By January 21, 2015June 30th, 2016Moments

Alive Inside is a documentary that looks at music’s effect on people with dementia. The documentary, directed by Michael Rossato-Bennett, follows Dan Cohen, founding Executive Director of Music & Memory, as he gives iPods to people with dementia and watches them come to life as they connect with the music.

Henry, who receives an iPod from Dan, instantly lights up as soon as he’s got his music on. He becomes more responsive and begins singing and moving to the music. When asked what the music does for him, he responds “It gives me the feeling of love.”

Throughout the film, Cohen demonstrates that this feeling of love is what makes music therapy different from traditional medical approaches to treating dementia. Giving people with dementia iPods with songs they listened to when they were young connects with them on a personal level in a way that prescriptions and pills can’t.

One of the difficult questions brought up during the film is “Who are we without our memory?” It’s hard for most of us to imagine what life would be like if we couldn’t recall our favourite memories or recognize our loved ones. But Alive Inside shows that there are many different ways we can communicate with each other and that it’s time to change the way we think about dementia. Alive Inside is an important reminder that considering the person, not just the disease, can lead to much more positive outcomes.

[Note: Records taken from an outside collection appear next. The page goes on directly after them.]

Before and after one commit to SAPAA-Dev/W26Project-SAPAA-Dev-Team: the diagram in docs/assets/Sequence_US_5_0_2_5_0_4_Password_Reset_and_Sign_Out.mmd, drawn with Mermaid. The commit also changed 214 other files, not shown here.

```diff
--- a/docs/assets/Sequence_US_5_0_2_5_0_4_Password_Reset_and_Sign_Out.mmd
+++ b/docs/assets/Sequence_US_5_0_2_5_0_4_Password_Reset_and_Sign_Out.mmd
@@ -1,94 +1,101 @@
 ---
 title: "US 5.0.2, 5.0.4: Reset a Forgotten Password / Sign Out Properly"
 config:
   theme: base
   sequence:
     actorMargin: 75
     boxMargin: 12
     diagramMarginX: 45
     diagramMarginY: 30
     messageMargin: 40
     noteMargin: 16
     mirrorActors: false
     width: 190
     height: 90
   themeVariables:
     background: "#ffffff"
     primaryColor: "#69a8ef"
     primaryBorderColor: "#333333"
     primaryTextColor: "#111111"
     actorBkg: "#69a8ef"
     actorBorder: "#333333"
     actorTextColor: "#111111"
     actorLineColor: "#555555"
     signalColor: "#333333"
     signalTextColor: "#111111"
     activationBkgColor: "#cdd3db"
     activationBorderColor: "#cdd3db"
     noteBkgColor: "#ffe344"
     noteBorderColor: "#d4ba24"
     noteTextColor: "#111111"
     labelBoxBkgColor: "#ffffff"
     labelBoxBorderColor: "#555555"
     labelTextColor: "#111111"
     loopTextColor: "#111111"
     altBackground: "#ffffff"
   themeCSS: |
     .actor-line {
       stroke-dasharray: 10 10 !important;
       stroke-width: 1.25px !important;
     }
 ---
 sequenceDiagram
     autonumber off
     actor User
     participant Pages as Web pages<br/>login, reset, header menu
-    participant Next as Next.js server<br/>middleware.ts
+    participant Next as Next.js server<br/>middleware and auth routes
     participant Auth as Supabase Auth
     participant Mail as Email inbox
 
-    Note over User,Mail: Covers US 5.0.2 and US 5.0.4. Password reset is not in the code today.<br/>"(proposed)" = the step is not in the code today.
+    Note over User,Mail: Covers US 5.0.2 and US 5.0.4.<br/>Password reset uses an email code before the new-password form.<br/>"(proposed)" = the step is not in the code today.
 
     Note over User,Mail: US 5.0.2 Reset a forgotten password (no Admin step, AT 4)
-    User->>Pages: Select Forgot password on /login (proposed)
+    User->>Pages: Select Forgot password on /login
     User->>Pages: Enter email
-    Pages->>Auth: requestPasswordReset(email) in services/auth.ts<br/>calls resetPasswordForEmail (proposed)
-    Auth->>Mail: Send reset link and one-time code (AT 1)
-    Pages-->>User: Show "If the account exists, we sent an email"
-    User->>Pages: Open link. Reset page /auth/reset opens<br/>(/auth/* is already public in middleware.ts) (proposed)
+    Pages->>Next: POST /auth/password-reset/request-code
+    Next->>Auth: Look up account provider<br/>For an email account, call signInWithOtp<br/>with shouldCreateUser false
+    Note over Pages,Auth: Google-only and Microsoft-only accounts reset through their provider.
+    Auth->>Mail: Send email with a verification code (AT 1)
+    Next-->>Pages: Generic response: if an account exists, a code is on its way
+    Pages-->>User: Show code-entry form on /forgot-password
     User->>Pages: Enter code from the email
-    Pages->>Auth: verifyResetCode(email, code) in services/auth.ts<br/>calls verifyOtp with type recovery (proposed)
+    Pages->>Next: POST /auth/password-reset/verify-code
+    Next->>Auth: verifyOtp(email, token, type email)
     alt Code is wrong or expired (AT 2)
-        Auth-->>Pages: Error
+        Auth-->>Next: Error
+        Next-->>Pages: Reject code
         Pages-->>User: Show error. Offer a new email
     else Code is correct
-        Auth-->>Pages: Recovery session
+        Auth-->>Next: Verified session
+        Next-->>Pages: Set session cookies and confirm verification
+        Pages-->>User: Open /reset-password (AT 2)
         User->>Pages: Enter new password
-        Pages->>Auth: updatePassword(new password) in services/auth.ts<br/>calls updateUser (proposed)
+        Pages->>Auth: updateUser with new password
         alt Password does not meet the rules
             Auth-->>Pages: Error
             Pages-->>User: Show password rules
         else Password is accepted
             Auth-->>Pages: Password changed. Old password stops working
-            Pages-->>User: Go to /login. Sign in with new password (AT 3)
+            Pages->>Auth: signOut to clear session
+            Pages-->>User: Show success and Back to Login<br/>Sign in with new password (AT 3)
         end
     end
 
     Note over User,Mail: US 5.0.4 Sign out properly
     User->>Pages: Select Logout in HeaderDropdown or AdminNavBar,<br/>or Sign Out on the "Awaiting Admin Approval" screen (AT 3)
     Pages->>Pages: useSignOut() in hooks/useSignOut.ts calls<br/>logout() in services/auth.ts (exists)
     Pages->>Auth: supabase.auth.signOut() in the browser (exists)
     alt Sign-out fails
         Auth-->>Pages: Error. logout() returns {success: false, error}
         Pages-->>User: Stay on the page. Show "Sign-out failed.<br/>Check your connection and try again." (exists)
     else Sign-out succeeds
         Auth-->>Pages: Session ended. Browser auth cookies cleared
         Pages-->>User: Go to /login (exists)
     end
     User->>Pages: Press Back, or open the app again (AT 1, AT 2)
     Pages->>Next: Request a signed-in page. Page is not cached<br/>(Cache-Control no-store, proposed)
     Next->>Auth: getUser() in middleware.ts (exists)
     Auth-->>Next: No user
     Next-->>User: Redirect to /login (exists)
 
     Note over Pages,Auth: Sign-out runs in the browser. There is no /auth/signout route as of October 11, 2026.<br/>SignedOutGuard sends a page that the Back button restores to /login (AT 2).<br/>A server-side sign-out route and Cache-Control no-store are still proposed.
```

To learn more about Alive Inside and music therapy visit http://musicandmemory.org/.